**Exercise goal**.
Review the material and extract every line in which the word "full" occurs.

————————

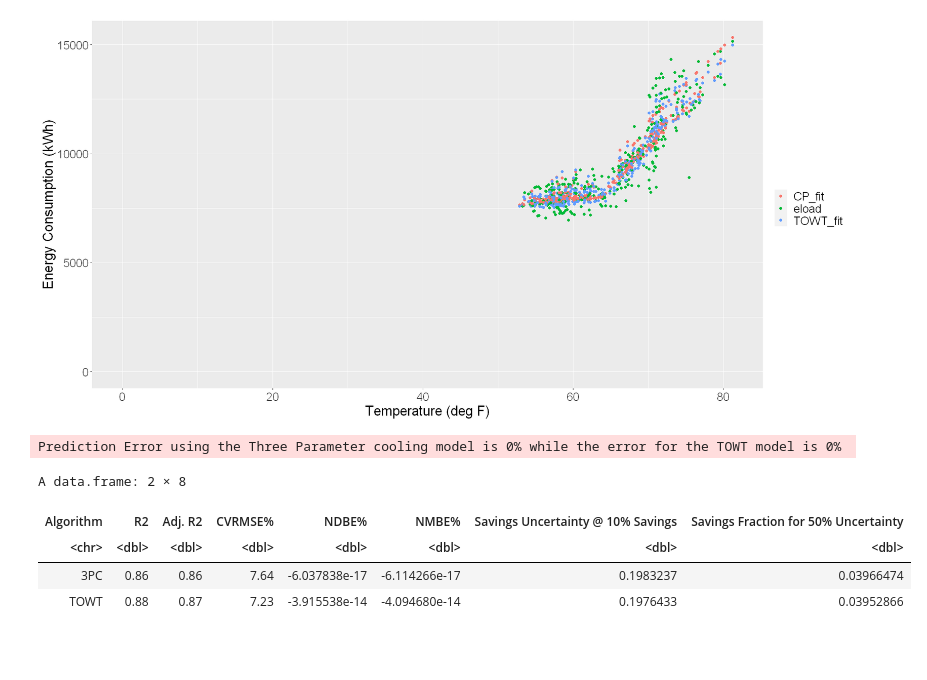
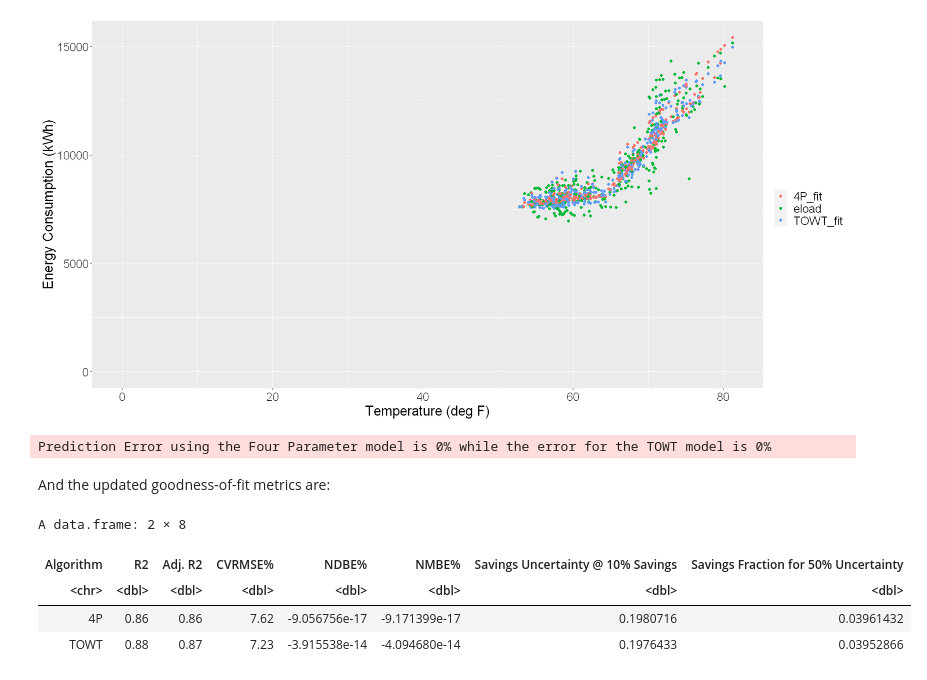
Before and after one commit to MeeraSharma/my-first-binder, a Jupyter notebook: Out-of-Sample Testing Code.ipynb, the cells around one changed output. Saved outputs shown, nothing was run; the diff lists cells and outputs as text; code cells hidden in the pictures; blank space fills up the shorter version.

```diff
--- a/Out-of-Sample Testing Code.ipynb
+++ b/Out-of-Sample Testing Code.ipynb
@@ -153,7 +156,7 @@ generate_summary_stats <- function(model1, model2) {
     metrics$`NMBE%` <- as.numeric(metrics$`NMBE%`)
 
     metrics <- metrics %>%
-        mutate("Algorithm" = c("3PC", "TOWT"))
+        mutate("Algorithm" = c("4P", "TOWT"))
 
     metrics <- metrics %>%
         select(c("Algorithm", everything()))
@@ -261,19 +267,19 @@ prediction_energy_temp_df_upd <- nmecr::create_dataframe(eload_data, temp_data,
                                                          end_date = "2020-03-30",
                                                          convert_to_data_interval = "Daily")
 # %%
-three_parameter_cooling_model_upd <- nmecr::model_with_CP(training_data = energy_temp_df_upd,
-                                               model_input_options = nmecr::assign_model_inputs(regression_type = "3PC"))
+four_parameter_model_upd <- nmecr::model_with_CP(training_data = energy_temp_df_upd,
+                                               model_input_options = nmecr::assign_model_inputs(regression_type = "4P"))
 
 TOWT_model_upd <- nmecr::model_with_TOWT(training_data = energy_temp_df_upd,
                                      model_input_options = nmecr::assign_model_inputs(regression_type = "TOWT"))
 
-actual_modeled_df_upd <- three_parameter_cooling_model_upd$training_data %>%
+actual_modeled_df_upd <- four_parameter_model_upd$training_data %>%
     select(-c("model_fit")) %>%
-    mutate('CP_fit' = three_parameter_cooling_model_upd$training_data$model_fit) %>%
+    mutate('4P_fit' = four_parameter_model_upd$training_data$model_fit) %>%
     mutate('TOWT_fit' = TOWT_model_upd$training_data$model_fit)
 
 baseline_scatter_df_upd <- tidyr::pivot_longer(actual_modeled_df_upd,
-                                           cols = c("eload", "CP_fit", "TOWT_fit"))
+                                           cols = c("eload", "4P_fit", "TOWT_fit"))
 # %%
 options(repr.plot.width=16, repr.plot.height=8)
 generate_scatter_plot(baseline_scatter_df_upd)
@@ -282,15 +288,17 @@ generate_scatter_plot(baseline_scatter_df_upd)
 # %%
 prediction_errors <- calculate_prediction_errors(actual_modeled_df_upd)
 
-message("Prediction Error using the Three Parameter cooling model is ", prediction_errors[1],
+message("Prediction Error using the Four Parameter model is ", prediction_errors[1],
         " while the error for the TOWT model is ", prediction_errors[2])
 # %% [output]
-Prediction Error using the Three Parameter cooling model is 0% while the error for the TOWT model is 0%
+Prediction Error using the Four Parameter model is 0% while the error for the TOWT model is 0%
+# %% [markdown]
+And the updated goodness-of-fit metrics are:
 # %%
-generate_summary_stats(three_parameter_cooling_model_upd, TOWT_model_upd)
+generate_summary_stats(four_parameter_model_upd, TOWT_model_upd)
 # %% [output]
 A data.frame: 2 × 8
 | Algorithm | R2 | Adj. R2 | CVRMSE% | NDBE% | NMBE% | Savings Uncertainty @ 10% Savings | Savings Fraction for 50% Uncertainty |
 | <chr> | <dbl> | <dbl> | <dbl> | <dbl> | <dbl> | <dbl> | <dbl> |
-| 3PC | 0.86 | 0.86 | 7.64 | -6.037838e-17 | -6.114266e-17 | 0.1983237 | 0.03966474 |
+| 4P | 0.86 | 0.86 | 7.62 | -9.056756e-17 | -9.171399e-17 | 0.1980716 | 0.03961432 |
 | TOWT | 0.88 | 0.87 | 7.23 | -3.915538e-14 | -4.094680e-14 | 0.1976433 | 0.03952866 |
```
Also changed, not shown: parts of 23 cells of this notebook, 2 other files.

————————

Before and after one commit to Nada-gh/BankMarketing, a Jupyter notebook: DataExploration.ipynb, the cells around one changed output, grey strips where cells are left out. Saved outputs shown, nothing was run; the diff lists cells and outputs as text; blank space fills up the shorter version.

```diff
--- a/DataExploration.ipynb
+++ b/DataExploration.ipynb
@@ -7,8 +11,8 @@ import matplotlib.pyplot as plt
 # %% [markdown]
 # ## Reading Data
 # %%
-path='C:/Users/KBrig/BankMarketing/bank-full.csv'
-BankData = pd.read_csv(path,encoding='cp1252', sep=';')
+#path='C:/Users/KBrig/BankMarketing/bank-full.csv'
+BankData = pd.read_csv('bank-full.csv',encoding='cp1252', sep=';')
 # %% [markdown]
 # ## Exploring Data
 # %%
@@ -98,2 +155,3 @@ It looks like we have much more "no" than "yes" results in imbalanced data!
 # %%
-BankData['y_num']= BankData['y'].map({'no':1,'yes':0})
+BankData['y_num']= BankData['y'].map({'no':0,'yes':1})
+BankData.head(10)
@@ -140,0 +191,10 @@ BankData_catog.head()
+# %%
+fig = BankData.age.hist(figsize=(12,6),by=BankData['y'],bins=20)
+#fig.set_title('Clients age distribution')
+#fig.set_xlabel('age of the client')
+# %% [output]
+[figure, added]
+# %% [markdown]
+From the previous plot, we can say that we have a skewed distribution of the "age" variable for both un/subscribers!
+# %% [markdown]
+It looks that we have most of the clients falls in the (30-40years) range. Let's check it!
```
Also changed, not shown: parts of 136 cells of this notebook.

————————

**Written solution**.
-path='C:/Users/KBrig/BankMarketing/bank-full.csv'
+#path='C:/Users/KBrig/BankMarketing/bank-full.csv'
+BankData = pd.read_csv('bank-full.csv',encoding='cp1252', sep=';')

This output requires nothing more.